Eventually, Van Houten’s convoluted logic leads him to prolifically state “some infinities are bigger than other infinities.” He suggests this idea ought to answer Hazel’s childish questions. Deeply unsatisfied by Van Houten’s drunken gimmicks, Hazel presses further. Finally, Van Houten disavows his novel altogether. He ridicules Hazel’s belief that an author has special insight into his own characters. The chaotic scene comes to a halt when Van Houten accuses Hazel of being dependent on people's pity and a side effect of evolution. Hazel responds by smacking Van Houten’s scotch glass to the floor. As Van Houten demands to know why Hazel’s “silly questions” are so important, Augustus drags her outside. There he promises to write his own epilogue to An Imperial Affliction for Hazel. Lidewij, who has been polite through the encounter, resigns her position as Van Houten's assistant in disgust and follows the young couple outside. There she explains that Van Houten is the black sheep of a family whose wealth dates back to a 17th-century cocoa fortune. She says he wasn't always so cruel and alludes that circumstance made him a monster. Attempting to rectify the situation, Lidewij suggests they tour Anne Frank's house.
The tour involves climbing a number of steep staircases. Hazel struggles through it, determined not to give up, though she nearly blacks out climbing the final set of steps. At the top of the house, Hazel and Augustus wonder how Otto Frank, the family’s sole survivor, carried on after his family was gone. Hazel considers Otto Frank’s not being a father anymore. They enter the next room, where a video of Otto Frank speaking in English plays. Augustus says they should team up to hunt down evil-doers around the world and protect the weak. Tales of their exploits will live on as long as the human voice, he says. Hazel looks at him, thinking it's not an appropriate place to kiss but that even Anne Frank kissed someone there. Suddenly they're kissing as Otto Frank speaks behind them, and when Hazel opens her eyes she sees a crowd of people watching them. She worries they're angry, but the crowd breaks into applause and shouts of “Bravo!” After the tour, Hazel and Augustus return to Augustus's hotel room. Hazel tells him she loves him, and they make love for the first time.

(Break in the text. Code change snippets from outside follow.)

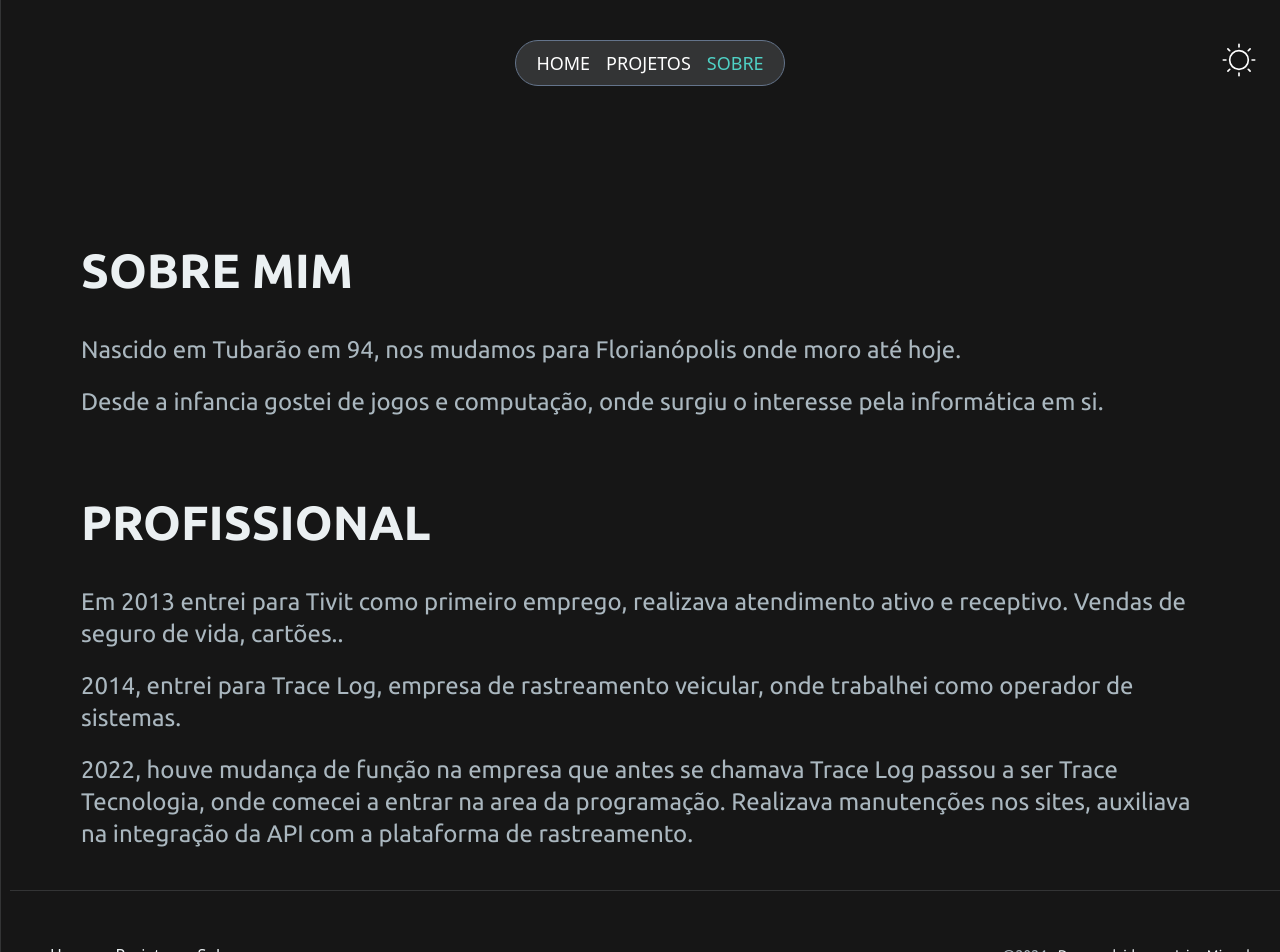
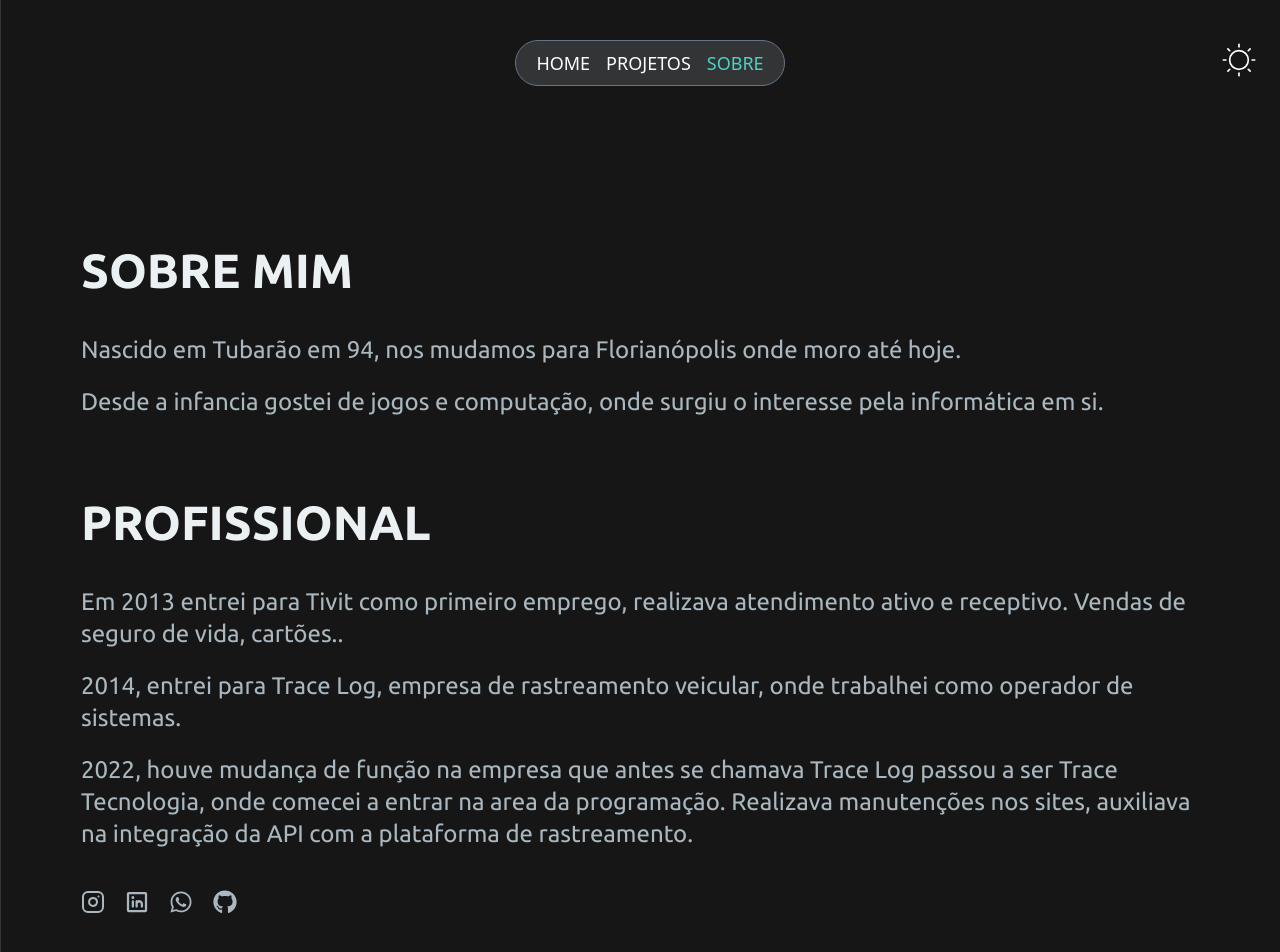
Before and after one commit to jmitsuu/profileport, a React (Vite) app: page /about in a window 1280 px wide. Shown: the top 952 px of the page. Built offline with nearby package versions, Linux system fonts and the light colour scheme.

Commit message:
feature:add social media in about page

```diff
--- a/src/pages/About.tsx
+++ b/src/pages/About.tsx
@@ -1,3 +1,5 @@
+import { SocialMedia } from "../components/SocialMedia";
+
 export function About() {
   return (
     <section className="flex w-full h-full items-center justify-center mb-10">
@@ -41,7 +43,9 @@ export function About() {
             com a plataforma de rastreamento.
           </p>
         </article>
+        <SocialMedia />
       </div>
+
     </section>
   );
 }
```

It's not exactly as Hazel expected, neither as painful or as ecstatic, and they fall asleep together afterward with Hazel's head resting on Augustus's chest.